* _RECORDS SHOWN_

────────────────────────────────────────

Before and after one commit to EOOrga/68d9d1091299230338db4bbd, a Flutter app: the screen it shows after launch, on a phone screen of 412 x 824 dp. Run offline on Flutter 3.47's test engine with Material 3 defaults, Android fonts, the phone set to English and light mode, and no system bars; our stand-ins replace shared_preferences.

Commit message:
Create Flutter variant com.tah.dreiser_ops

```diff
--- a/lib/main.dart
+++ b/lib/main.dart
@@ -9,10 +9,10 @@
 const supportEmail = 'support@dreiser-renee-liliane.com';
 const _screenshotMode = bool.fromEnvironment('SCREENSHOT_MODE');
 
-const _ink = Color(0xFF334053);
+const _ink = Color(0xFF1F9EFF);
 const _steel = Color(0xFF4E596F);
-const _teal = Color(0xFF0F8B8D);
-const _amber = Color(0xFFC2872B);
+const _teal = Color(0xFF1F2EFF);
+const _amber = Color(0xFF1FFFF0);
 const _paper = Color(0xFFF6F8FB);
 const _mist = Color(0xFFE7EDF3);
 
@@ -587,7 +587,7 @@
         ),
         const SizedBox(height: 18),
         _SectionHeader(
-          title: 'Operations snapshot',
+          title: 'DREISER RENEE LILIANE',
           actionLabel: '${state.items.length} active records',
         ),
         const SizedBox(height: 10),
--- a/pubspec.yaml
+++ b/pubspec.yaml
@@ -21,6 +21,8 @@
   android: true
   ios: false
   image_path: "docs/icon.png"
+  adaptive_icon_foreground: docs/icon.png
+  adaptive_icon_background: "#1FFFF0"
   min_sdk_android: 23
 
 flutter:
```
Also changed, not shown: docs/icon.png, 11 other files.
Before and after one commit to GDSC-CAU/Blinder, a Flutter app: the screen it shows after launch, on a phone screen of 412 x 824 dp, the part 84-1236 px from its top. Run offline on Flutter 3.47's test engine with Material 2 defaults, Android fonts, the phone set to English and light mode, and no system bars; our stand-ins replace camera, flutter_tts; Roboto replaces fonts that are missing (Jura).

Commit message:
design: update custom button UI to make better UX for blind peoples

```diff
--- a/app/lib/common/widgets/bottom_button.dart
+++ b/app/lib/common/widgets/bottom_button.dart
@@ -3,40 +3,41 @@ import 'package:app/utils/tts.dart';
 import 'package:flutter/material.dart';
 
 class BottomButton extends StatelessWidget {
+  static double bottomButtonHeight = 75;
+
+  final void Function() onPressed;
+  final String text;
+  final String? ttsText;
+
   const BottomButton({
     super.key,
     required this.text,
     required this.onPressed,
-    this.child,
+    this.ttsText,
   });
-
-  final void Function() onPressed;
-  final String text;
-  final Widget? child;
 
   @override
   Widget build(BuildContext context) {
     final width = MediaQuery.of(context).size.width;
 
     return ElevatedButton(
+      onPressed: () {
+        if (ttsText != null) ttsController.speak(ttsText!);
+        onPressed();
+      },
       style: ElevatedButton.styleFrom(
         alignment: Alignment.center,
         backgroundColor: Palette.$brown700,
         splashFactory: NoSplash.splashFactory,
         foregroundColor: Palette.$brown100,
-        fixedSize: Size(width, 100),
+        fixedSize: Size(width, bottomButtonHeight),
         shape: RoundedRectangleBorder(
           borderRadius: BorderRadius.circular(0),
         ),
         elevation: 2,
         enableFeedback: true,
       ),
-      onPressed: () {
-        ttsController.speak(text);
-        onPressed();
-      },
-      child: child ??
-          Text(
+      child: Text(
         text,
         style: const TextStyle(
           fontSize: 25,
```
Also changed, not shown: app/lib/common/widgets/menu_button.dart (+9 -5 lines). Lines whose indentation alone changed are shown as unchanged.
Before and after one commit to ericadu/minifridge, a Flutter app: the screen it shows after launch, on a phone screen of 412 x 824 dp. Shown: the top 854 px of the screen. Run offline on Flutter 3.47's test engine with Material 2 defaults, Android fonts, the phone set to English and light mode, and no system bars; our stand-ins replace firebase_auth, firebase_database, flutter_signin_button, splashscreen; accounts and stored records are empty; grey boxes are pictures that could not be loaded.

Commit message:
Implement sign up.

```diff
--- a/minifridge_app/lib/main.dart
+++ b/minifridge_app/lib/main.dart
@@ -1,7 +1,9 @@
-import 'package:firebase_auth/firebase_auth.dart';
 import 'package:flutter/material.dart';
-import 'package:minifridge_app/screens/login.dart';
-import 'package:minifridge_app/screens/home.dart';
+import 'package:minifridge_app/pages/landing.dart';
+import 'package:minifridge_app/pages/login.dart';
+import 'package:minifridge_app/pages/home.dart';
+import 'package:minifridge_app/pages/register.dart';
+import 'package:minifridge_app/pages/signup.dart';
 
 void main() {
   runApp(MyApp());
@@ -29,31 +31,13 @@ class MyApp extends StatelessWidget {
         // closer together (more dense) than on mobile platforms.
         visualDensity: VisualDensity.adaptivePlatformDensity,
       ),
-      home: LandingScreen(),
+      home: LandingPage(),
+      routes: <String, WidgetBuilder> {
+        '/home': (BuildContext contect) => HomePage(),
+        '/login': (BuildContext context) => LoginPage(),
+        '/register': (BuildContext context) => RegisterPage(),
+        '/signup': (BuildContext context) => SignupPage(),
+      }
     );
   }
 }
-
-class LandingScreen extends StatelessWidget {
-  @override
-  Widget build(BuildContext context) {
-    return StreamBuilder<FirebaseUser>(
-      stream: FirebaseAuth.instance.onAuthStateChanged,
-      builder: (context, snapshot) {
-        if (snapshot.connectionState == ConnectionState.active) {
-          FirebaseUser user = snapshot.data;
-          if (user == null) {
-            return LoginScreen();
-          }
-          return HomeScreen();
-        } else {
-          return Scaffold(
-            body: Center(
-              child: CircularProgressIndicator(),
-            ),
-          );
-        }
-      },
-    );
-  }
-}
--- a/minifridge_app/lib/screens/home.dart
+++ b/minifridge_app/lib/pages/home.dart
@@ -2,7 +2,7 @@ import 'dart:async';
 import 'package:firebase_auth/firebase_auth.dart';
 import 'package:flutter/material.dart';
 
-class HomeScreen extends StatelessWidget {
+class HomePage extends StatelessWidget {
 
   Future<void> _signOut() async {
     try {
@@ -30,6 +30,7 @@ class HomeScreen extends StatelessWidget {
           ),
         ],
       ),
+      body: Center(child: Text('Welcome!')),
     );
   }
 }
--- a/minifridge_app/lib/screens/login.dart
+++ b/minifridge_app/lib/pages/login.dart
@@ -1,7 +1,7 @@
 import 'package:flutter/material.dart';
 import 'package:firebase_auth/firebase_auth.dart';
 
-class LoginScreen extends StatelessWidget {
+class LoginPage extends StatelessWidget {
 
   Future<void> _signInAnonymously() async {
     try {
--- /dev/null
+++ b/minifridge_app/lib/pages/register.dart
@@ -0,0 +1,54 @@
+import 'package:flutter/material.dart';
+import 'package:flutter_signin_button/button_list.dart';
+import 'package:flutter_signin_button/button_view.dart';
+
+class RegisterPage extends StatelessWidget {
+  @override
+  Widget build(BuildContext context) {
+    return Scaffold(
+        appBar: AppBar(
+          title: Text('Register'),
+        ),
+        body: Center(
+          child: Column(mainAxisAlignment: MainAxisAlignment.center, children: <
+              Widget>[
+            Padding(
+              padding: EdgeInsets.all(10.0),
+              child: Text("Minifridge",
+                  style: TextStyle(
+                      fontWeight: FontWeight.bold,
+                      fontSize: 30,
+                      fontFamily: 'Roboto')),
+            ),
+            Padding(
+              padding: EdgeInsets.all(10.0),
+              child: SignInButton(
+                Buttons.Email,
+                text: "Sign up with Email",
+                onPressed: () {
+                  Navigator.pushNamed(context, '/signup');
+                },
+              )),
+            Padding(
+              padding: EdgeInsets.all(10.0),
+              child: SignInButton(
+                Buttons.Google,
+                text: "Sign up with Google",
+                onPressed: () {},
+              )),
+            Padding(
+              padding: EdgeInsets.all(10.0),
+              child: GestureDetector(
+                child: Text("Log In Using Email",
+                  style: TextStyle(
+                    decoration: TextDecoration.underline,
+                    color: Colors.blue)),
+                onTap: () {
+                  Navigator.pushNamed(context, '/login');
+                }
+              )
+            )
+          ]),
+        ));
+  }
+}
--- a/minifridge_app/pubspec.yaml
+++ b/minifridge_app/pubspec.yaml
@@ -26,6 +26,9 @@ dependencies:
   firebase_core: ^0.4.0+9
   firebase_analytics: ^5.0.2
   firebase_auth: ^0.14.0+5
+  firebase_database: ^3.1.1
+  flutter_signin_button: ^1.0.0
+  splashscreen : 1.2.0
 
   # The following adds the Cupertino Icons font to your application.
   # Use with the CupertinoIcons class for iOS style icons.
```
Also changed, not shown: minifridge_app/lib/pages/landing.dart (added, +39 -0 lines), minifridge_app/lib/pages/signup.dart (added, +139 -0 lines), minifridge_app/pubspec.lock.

────────────────────────────────────────

* _EXERCISE REQUIREMENTS_
Across the listing above, report every line where "final" occurs.

* _EXPECTED OUTPUT_
+  final void Function() onPressed;
+  final String text;
+  final String? ttsText;
-  final void Function() onPressed;
-  final String text;
-  final Widget? child;
     final width = MediaQuery.of(context).size.width;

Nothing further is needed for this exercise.